Title: Battle Hymn of the Tiger Mother
Author: Amy Chua
Publication Year: 2011
Amazon Product Page (Affiliate Link)
Review: I read this book immediately after reading the French parenting Book, Bringing Up Bebe. The differences are striking. While the French learning philosophy is all about giving children opportunities for awakening and discovery with no real forced learning, the Chinese philosophy is the exact opposite. Even from toddlerhood, kids are expected to spend practically every waking minute in structured education of some form or another with no real choice in the matter.
I know this book was heavily criticized when it came out, and although I’m more in favor of the French teaching philosophy, I actually really enjoyed the book. The main idea is that, in general, kids will not push themselves to do something difficult, because no one likes working hard. By not giving their children a choice, Chinese mothers do their children a favor, because they acquire skills and talents they would not otherwise have if left to decide for themselves.
As they master different skills, they receive praise and then the parent, in theory, should no longer have to force them to work hard. While the author is admittedly an extremist when it comes to applying this principle, the idea is interesting. They may not like their parents when they are young and may hate being forced to work harder than their friends, but after many successes the children are in general grateful to their parents and maintain a lifelong relationship with them.
While the Chinese parenting philosophy “works” beautifully on the older of the author’s daughters, it backfires on the younger daughter who becomes rebellious as a preteen and early teenager despite all her mother’s efforts. After one final incident, the mother wisely decides to give in rather than ultimately sacrifice her relationship with her daughter and lets the daughter decide her life for herself. The end result is that she has two happy, hard working, talented children who seem to have a sincerely strong, though somewhat atypical, relationship with their mother.

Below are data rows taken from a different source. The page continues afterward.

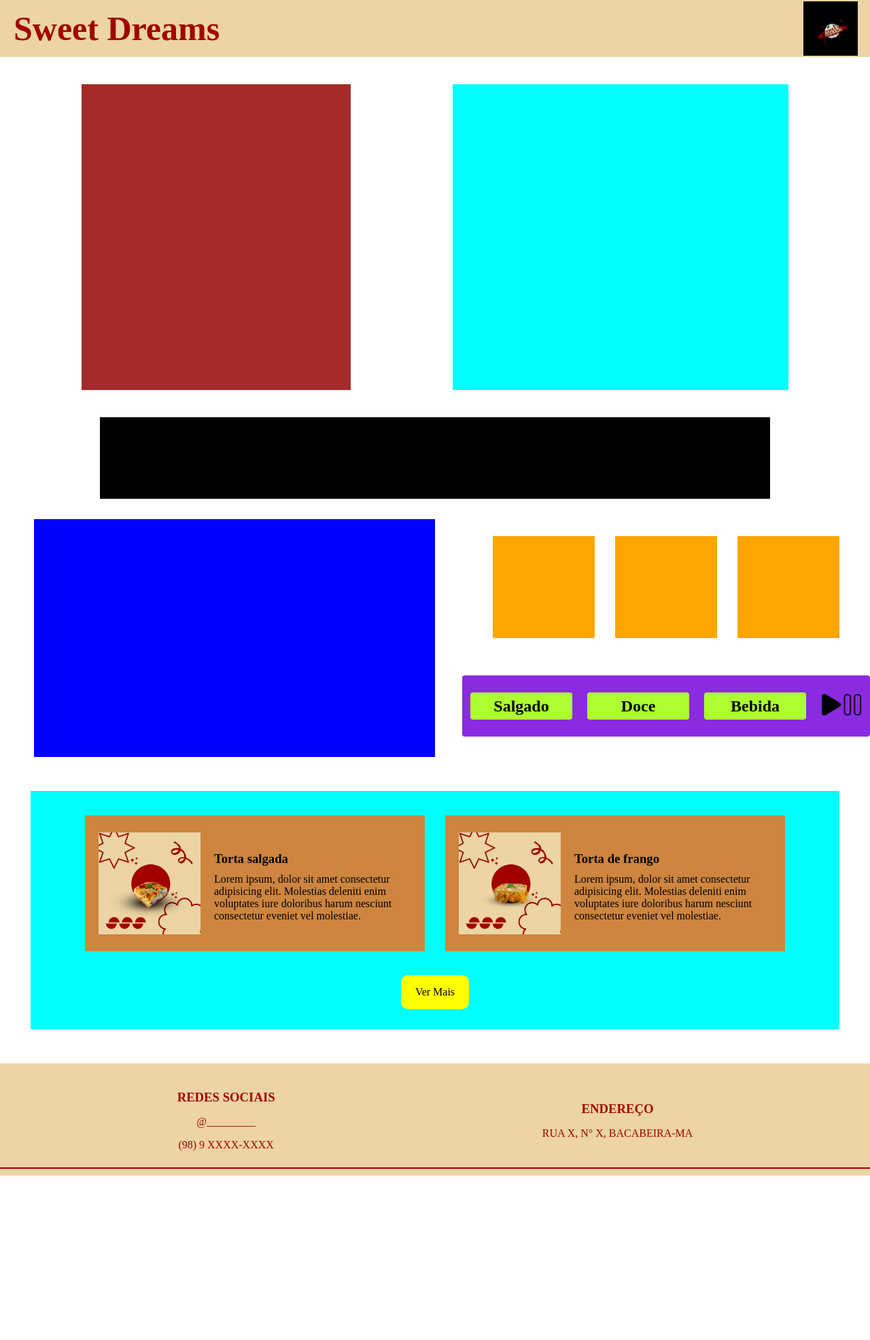
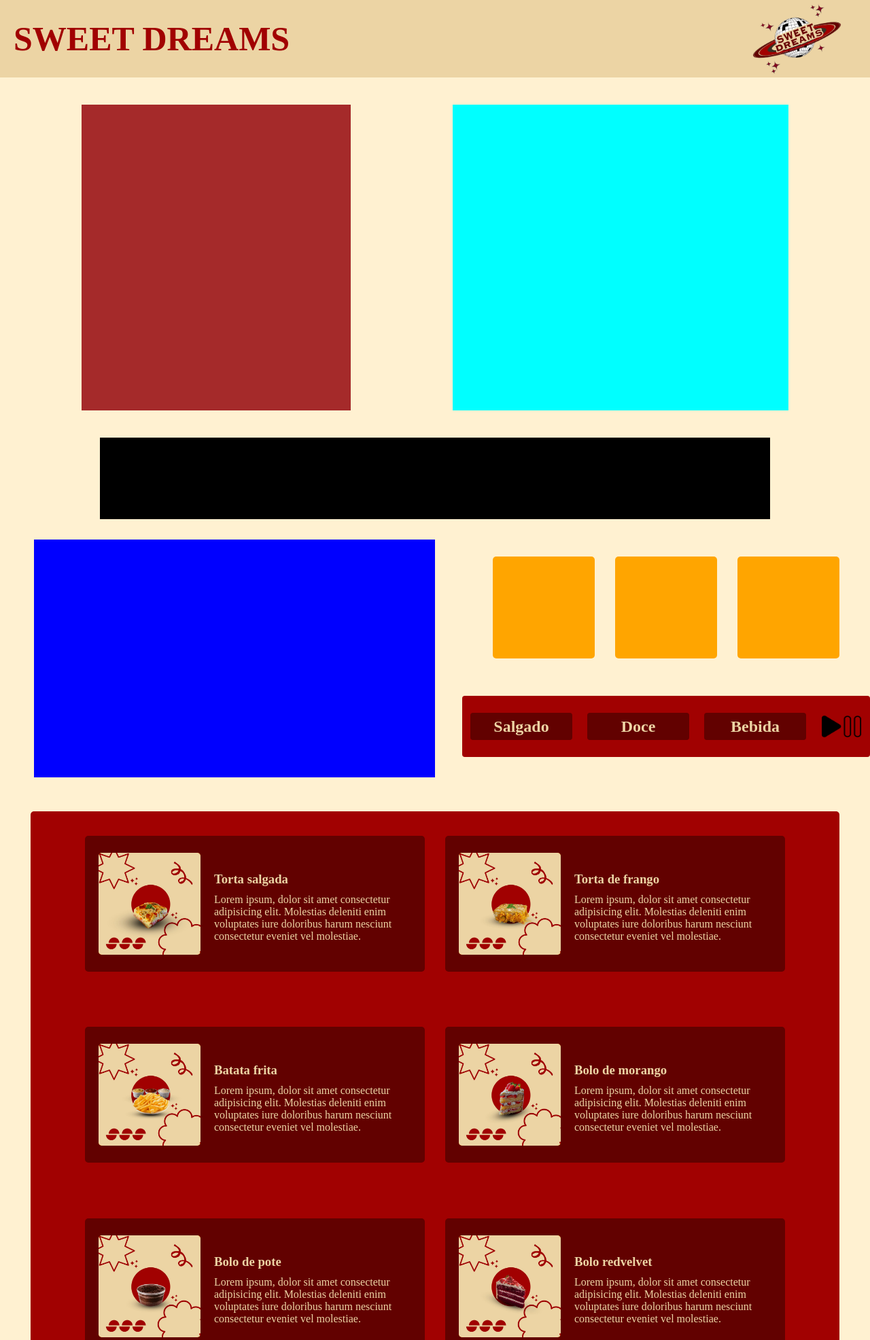
Before and after one commit to ItaloGVReis/sweetDreams, a Flask app: page / in a window 1280 px wide. Shown: the top 1972 px of the page at 68% size. Before the commit the page ends 1730 px from the top, so only its background shows below. Run offline with Flask 3, Linux system fonts and the light colour scheme; some libraries are stand-ins or nearby versions.

Commit message:
filtragem e começo da segunda pagina

```diff
--- a/main.py
+++ b/main.py
@@ -32,6 +32,14 @@ def test_db():
     cursor.close()
     return f'A solução é: {result[0]}'
 
+@app.route('/cardapio')
+def cardapio():
+    # cursor = mysql.connection.cursor()
+    # cursor.execute('SELECT nome FROM pratos')  # Suponha que "pratos" é uma tabela
+    # pratos = cursor.fetchall()
+    # cursor.close()
+    return render_template('cardapio.html')#, pratos=pratos)
+
+
 if __name__ == "__main__":
     app.run(debug=True)
-"sera que vai?"
--- a/static/script.js
+++ b/static/script.js
@@ -1,65 +1,50 @@
-document.getElementById("verMais").addEventListener("click", function() {
-    var button = document.getElementById("verMais");
-    var comidasumElements = document.querySelectorAll(".comidasum");
-    var comidasElements = document.querySelectorAll(".comidasum");
-    const filterButtons = document.querySelectorAll('.tipos');
-    const comidas = document.querySelectorAll('.comidas, .comidasum');
-    const verMaisButton = document.getElementById("verMais");
-    let activeFilter = '';
+document.addEventListener("DOMContentLoaded", () => {
+    const buttons = document.querySelectorAll(".tipos");
+    const items = document.querySelectorAll(".comidasum");
+    let activeFilter = null; // Para rastrear o filtro ativo
 
-    if (button.innerText === "Ver Mais") {
-        // Mostra as divs comidasum com efeito
-        comidasumElements.forEach(function(element) {
-            element.style.display = "flex"; // Primeiro, garantir que estejam no layout
-            setTimeout(function() {
-                element.classList.add("show"); // Depois, aplicar a classe de transição
-            }, 10); // Pequeno delay para acionar a transição
-        });
-        // Altera o texto do botão
-        button.innerText = "Ver Menos";
-        // Move o botão para o final da div quadrado
-        document.querySelector(".quadrado").appendChild(button);
-    } else {
-        // Oculta as divs comidasum com efeito
-        comidasumElements.forEach(function(element) {
-            element.classList.remove("show");
-            setTimeout(function() {
-                element.style.display = "none"; // Ocultar após a transição
-            }, 500); // Tempo para a transição terminar
-        });
-        // Altera o texto do botão
-        button.innerText = "Ver Mais";
-    }
+    buttons.forEach(button => {
+        button.addEventListener("click", () => {
+            const filter = button.getAttribute("data-filter");
 
-    filterButtons.forEach(button => {
-        button.addEventListener('click', function () {
-            const filter = this.getAttribute('data-filter');
-            const filteredComidas = document.querySelectorAll(`.comidas.${filter}, .comidasum.${filter}`);
-
+            // Alternar o filtro ativo
             if (activeFilter === filter) {
-                // Desfiltrar e voltar ao normal
-                comidas.forEach(comida => {
-                    comida.style.display = "flex";
-                    comida.classList.remove('show');
-                });
-                activeFilter = '';
-                verMaisButton.style.display = "none";
-                verMaisButton.innerText = "Ver Menos";
+                activeFilter = null; // Remover o filtro
+                showAllItems(); // Mostrar todos os itens
             } else {
-                // Filtrar por categoria
-                comidas.forEach(comida => {
-                    comida.style.display = "none";
-                    comida.classList.remove('show');
-                });
-                filteredComidas.forEach(comida => {
-                    comida.style.display = "flex";
-                    setTimeout(function() {
-                        comida.classList.add("show");
-                    }, 10);
-                });
-                activeFilter = filter;
-
+                activeFilter = filter; // Atualizar o filtro ativo
+                filterItems(filter); // Filtrar itens
             }
         });
     });
+
+    function filterItems(filter) {
+        items.forEach(item => {
+            if (item.classList.contains(filter)) {
+                fadeIn(item);
+            } else {
+                fadeOut(item);
+            }
+        });
+    }
+
+    function showAllItems() {
+        items.forEach(item => fadeIn(item));
+    }
+
+    function fadeOut(element) {
+        element.style.transition = "opacity 0.5s ease";
+        element.style.opacity = "0";
+        setTimeout(() => {
+            element.style.display = "none";
+        }, 500);
+    }
+
+    function fadeIn(element) {
+        element.style.display = "flex";
+        setTimeout(() => {
+            element.style.transition = "opacity 0.5s ease";
+            element.style.opacity = "1";
+        }, 0);
+    }
 });
--- a/static/style.css
+++ b/static/style.css
@@ -1,5 +1,6 @@
 body{
     margin: 0 auto;
+    background-color: #fff1d1;
 }
 
 .head{
@@ -8,7 +9,7 @@ body{
     background-color: #ecd4a4;
     padding: 7px 20px;
     width: 97%;
-    height: 70px;
+    height: 100px;
     align-items: center;
 
 
@@ -24,8 +25,8 @@ body{
 
 }
 .hbutao{
-    width: 80px;
-    height: 80px;
+    width: 180px;
+    height: 180px;
 }
 .ilustra{
     display: flex;
@@ -90,6 +91,7 @@ body{
     width: 150px;
     background-color: orange;
     flex-shrink: 0;
+    border-radius: 5px;
 }
 .jeito{
     height: 350px;
@@ -110,7 +112,7 @@ body{
     justify-content: space-between;
     height: 90px;
     width: 600px;
-    background-color: blueviolet;
+    background-color: #a10101;
     align-items: center;
     border-radius: 4px;
 
@@ -122,11 +124,12 @@ body{
     justify-content: center;
     height: 40px;
     width: 150px;
-    background-color: greenyellow;
+    background-color: #620100;
+    color: #ecd4a4;
     cursor: pointer;
     border-radius: 4px;
 }
-.simb img{
+.simb{
     height: 50px;
     width: 60px;
 
@@ -146,62 +149,31 @@ body{
     justify-content: center;
     width: 93%;
     height: auto;
-    background-color: aqua;
+    background-color: #a10101;
+    border-radius: 5px;
 }
 
-.comidas {
+
+.comidasum {
     display: flex;
-    margin: 3% 10px; /* Adicionado margens para espaçamento adequado */
+    margin: 3% 10px;
     height: 200px;
     width: 500px;
-    background-color: peru;
-    align-items: center;
-    justify-content: space-between;
-    padding: 20px;
-    gap: 20px;
-    box-sizing: border-box;
-}
-
-.comidasum {
-    display: none;
-    margin: 3% 10px; /* Mesma margem das divs comidas */
-    height: 200px;
-    width: 500px;
-    background-color: peru;
-    opacity: 0; /* Inicialmente invisível */
-    transition: opacity 0.5s ease-in-out; /* Animação de transição */
+    background-color: #620100;
+    color: #ecd4a4;
     box-sizing: border-box;
     align-items: center;
     justify-content: space-between;
     padding: 20px;
     gap: 20px;
+    opacity: 1; /* Para transição de opacidade */
+    transition: opacity 0.5s ease; /* Suaviza mudanças de opacidade */
+    border-radius: 5px;
+}
+.tipo :hover{
+    color: #a10101;
 }
 
-.comidasum.show {
-    display: block;
-    opacity: 1; /* Visível com transição */
-}
-
-
-.butico {
-    display: flex;
-    align-items: center;
-    justify-content: center;
-    width: 100px;
-    height: 50px;
-    background-color: yellow;
-    border-radius: 10px;
-    cursor: pointer;
-    margin-bottom: 30px; /* Ajustado para espaçamento adequado */
-}
-
-.problema {
-    display: flex;
-    align-items: center;
-    justify-content: center;
-    gap: 10px;
-    width: 100%;
-}
 
 .chato {
     display: flex;
@@ -212,8 +184,8 @@ body{
 }
 
 .footer {
-    background-color: #ecd4a4;
-    color: #a10101;
+    background-color: #a10101;
+    color: #ecd4a4;
     padding: 20px 0;
     text-align: center;
     position: relative;
@@ -239,13 +211,73 @@ body{
 .footer-line {
     width: 100%;
     height: 2px;
-    background-color: #a10101;
+    background-color: #ecd4a4;
     position: absolute;
     bottom: 10px;
     left: 0;
 }
 .show{
     display: flex;
+}
+/* ------------/--------------/----cardapio.html-----/-------------------------------------------------/ */
+
+header .search-bar {
+    flex: 1;
+    margin: 0 10px;
+}
+header input {
+    width: 100%;
+    padding: 5px;
+}
+.meio {
+    max-width: 1200px;
+    margin: 20px auto;
+    padding: 10px;
+}
+.product-display {
+    display: flex;
+    gap: 20px;
+}
+.product-display img {
+    width: 300px;
+    height: auto;
+    border: 2px solid #ccc;
+}
+.product-details {
+    flex: 1;
+}
+.product-details h1 {
+    margin-top: 0;
+}
+.price {
+    font-size: 1.5em;
+    color: #d9534f;
+}
+.add-ons {
+    margin-top: 20px;
+}
+.add-ons button {
+    margin: 5px;
+    padding: 10px;
+    background-color: #5cb85c;
+    color: white;
+    border: none;
+    border-radius: 5px;
+    cursor: pointer;
+}
+.reviews, .suggestions {
+    margin-top: 30px;
+}
+.reviews h2, .suggestions h2 {
+    border-bottom: 2px solid #ddd;
+    padding-bottom: 5px;
+}
+.review-item, .suggestion-item {
+    border: 1px solid #ddd;
+    border-radius: 5px;
+    padding: 10px;
+    margin: 10px 0;
+    background-color: #fff;
 }
 
 @media (max-width: 600px) {
--- a/templates/index.html
+++ b/templates/index.html
@@ -9,12 +9,12 @@
 <body>
     <header class="head">
         <div  class="logo">
-            <h1>Sweet Dreams</h1>
+            <h1>SWEET DREAMS</h1>
         </div>
 
         <div class="simbolos">
 
-                <img src="/static/imagens/icone.jpeg" alt="icone" class="hbutao">
+                <img src="/static/imagens/logo.PNG" alt="icone" class="hbutao">
 
         </div>
     </header>
@@ -60,9 +60,7 @@
                             <div class="tipos" data-filter="salgado" style="margin-left: 12px;"><h2>Salgado</h2></div>
                             <div class="tipos" data-filter="doce"><h2>Doce</h2></div>
                             <div class="tipos" data-filter="bebida" ><h2>Bebida</h2></div>
-                            <div class="simb" style="margin-right: 12px;">
-                                <img src="/static/imagens/pausa.png" alt="simbolo de pausa e play">
-                            </div>
+                            <img src="/static/imagens/pausa.png" alt="simbolo de pausa e play" class="simb" style="margin-right: 12px;">
 
                         </div>
                     </div>
@@ -72,9 +70,9 @@
         </div>
         <div class="cardapao">
             <div class="quadrado">
-                <div class="problema">
+                <div class="chato">
 
-                    <div class="comidas salgado">
+                    <div class="comidasum salgado">
                         <img src="/static/imagens/torta-s.jpeg" alt="torta salgada" class="photo">
 
                         <div>
@@ -85,7 +83,7 @@
                         </div>
                     </div>
 
-                    <div class="comidas salgado">
+                    <div class="comidasum salgado">
                         <img src="/static/imagens/torta-f.jpeg" alt="torta de frango" class="photo">
 
                         <div>
@@ -95,13 +93,6 @@
                               consectetur eveniet vel molestiae.</p>
                         </div>
                     </div>
-                </div>
-
-                <div class="butico" id="verMais">
-                    Ver Mais
-                </div>
-
-                <div class="chato">
 
                     <div class="comidasum salgado">
                         <img src="/static/imagens/batata.jpeg" alt="batata frita" class="photo">
```
Also changed, not shown: templates/cardapio.html (added, +82 -0 lines), static/imagens/icone.jpeg (deleted), static/imagens/logo.PNG (added).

While I know I could never be a Chinese mother, this book is a good reminder that as parents, we know better than our children, and it is okay if they don’t like us for awhile when we do what we believe is in their long term best interest. However, it also teaches us that ultimately, we can’t control our children and they will either obey or rebel of their own volition.
(Personal Rating: 8/10)
Leave a Reply